*** DATA EXTRACT ***

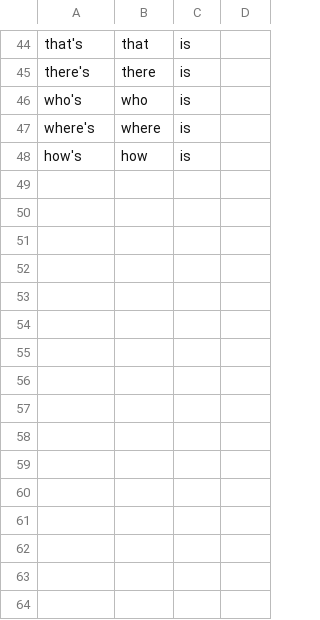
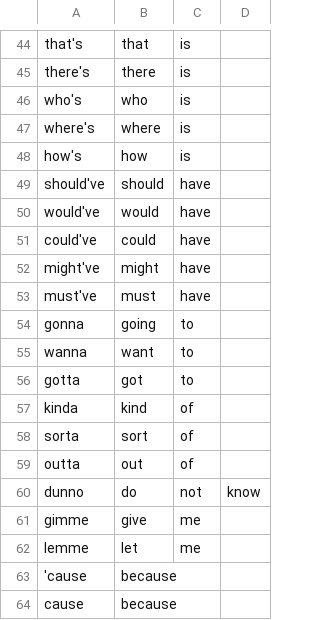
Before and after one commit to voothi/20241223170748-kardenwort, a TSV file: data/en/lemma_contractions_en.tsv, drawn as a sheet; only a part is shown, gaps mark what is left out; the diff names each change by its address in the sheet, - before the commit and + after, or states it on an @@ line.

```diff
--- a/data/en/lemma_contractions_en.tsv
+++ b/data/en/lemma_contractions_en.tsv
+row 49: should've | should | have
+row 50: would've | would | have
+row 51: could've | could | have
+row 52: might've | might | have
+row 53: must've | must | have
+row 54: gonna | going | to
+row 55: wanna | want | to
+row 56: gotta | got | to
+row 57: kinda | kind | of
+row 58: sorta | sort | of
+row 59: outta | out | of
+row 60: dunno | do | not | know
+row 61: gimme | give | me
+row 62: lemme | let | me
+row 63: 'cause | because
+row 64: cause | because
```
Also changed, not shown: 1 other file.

***
*** DATA EXTRACT ***

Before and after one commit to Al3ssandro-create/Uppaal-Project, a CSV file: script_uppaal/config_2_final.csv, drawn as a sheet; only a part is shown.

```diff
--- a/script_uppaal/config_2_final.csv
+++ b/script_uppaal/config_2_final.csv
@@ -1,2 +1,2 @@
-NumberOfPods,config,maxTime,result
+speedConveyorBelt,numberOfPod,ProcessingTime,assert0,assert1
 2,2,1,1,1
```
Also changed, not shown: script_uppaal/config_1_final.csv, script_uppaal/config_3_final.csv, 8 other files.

***
*** DATA EXTRACT ***

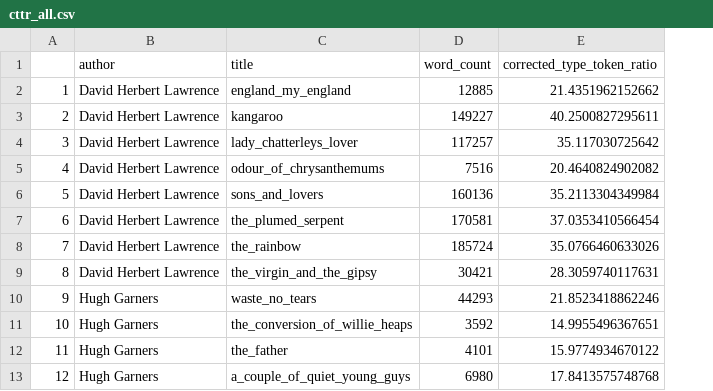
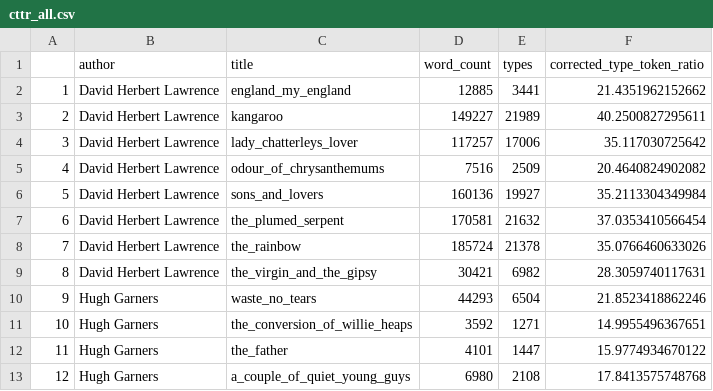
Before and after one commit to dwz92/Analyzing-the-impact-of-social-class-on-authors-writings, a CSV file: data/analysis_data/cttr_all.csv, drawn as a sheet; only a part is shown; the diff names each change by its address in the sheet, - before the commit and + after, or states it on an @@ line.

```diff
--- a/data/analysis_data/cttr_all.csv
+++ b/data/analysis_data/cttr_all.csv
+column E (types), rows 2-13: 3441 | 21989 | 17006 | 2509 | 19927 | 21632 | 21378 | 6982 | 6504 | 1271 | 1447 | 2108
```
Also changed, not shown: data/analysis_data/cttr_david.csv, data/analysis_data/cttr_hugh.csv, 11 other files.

***

■ **TASK REQUIREMENTS**: Each line above that includes the word "shown" is to be copied.

■ **TASK OUTPUT**:
Before and after one commit to voothi/20241223170748-kardenwort, a TSV file: data/en/lemma_contractions_en.tsv, drawn as a sheet; only a part is shown, gaps mark what is left out; the diff names each change by its address in the sheet, - before the commit and + after, or states it on an @@ line.
Also changed, not shown: 1 other file.
Before and after one commit to Al3ssandro-create/Uppaal-Project, a CSV file: script_uppaal/config_2_final.csv, drawn as a sheet; only a part is shown.
Also changed, not shown: script_uppaal/config_1_final.csv, script_uppaal/config_3_final.csv, 8 other files.
Before and after one commit to dwz92/Analyzing-the-impact-of-social-class-on-authors-writings, a CSV file: data/analysis_data/cttr_all.csv, drawn as a sheet; only a part is shown; the diff names each change by its address in the sheet, - before the commit and + after, or states it on an @@ line.
Also changed, not shown: data/analysis_data/cttr_david.csv, data/analysis_data/cttr_hugh.csv, 11 other files.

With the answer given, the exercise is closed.